Simply stated, supporters of ranked-choice voting (RCV) believe it will produce a new era of pastel campaigns and a greater public acceptance of final results that yield crops of spineless candidates who won’t challenge the failed status quo. But for the struggling forgotten men and women who are looking for new leaders and innovative solutions, RCV is just one more way for elitists to further tilt the system in their favor.
As conservative economist Thomas Sowell observed, “There are no solutions, there are only trade-offs.” And RCV’s trade-offs make clear that our traditional way of voting is far superior — just like the Founding Fathers designed it.
When Maine Congressman Bruce Poliquin lost his election in 2018 due to RCV he stated, “It is now officially clear I won the constitutional ‘one-person, one-vote’ first choice election on Election Day that has been used in Maine for more than one hundred years.” Poliquin’s legitimate frustration with RCV will be echoed by countless others if the practice is expanded into more states.

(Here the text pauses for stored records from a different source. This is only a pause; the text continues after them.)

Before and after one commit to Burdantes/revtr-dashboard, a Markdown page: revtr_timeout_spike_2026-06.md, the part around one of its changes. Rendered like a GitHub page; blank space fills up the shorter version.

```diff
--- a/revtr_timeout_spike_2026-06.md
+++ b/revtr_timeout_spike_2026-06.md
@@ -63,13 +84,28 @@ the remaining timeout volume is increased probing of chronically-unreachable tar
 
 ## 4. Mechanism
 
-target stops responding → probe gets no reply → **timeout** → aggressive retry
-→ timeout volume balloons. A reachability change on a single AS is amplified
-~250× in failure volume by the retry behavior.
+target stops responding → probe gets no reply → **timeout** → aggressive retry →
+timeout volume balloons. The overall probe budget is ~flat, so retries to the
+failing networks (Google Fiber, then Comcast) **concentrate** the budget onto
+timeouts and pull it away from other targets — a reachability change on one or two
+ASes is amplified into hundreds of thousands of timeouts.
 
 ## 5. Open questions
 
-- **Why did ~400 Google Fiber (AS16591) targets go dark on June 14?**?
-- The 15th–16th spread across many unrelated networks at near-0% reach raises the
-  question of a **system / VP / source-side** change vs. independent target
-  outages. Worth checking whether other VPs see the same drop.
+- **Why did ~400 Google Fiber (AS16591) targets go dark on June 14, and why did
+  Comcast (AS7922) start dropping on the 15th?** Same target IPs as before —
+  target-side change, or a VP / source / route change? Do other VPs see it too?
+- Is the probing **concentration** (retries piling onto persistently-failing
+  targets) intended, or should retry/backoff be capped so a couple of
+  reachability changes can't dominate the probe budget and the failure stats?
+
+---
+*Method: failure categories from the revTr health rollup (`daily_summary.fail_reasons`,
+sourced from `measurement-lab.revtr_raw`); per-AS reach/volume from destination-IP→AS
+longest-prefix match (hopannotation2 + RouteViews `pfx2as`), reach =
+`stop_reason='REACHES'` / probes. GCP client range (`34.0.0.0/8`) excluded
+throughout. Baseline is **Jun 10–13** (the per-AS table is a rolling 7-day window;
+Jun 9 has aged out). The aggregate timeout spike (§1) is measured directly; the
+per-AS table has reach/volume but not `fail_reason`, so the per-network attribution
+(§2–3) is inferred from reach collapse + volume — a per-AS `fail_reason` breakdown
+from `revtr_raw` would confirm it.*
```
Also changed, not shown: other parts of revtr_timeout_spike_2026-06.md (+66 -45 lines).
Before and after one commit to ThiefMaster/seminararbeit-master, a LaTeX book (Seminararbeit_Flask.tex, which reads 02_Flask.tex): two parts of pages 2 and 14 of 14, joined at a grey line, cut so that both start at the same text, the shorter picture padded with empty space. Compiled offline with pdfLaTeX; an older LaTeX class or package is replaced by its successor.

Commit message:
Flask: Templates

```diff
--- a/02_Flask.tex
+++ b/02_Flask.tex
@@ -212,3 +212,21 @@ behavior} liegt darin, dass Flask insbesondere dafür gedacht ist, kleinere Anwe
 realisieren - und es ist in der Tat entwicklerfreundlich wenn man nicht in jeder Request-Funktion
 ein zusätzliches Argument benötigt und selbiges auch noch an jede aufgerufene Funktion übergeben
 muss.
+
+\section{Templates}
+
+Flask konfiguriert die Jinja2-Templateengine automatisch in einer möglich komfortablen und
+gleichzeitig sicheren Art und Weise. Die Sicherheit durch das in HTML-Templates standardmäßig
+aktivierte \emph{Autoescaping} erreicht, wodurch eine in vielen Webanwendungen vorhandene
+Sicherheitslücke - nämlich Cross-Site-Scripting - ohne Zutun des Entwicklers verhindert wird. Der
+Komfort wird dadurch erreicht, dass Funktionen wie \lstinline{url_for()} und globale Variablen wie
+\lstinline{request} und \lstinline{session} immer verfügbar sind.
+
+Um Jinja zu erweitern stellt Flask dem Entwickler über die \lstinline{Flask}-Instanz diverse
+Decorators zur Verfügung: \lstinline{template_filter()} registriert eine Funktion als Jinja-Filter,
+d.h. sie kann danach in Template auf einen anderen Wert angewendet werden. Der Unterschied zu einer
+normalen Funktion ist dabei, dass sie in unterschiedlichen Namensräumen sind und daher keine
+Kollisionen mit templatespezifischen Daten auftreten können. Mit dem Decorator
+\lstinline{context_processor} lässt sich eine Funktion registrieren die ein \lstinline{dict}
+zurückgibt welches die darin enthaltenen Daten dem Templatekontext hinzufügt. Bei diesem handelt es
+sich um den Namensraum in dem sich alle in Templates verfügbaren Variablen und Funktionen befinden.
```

The obvious truth is that RCV is complicated, difficult to understand, and relies on a counting process shrouded in mystery. Just look at the recent news from Alaska. On Election Day, more Alaska voters opted for a Republican to represent them in the U.S. House.
Then two weeks later — following Alaska’s RCV protocols — a liberal Democrat was re-elected because the conservative vote was split between two candidates. How could a state that Donald Trump carried by 10 points send a left-wing Democrat to Congress? Along with ignoring the will of the people, RCV’s opaque and multifaceted counting process paves the way for more distrust in the system.
Look no further than Alaska’s Senate race, where incumbent RINO Lisa Murkowski was re-elected using RCV with the support of liberals who voted for her instead of backing a viable Democrat. Now, instead of having another conservative voice in the Senate, Alaskans get six more years of Murkowski, who will spend her term pandering to the Democrats who propelled her to victory.
While it sounds like a viral pathogen cooked up in a lab, RCV may be worse. It’s a type of voting that essentially prohibits American voters from making one choice and instead requires or encourages them to rank multiple candidates for the same office in order of preference.
After the ballots in a RCV election have been counted, if a candidate has received a majority of votes, then he or she wins. However, if no one gets a majority of first-choice votes, the candidate with the fewest first-choice ballots is removed, and that candidate’s ballots are counted for their second-choice candidates.
This process is then repeated — with more opportunities for mistakes or worse — until eventually a candidate receives a majority of the votes.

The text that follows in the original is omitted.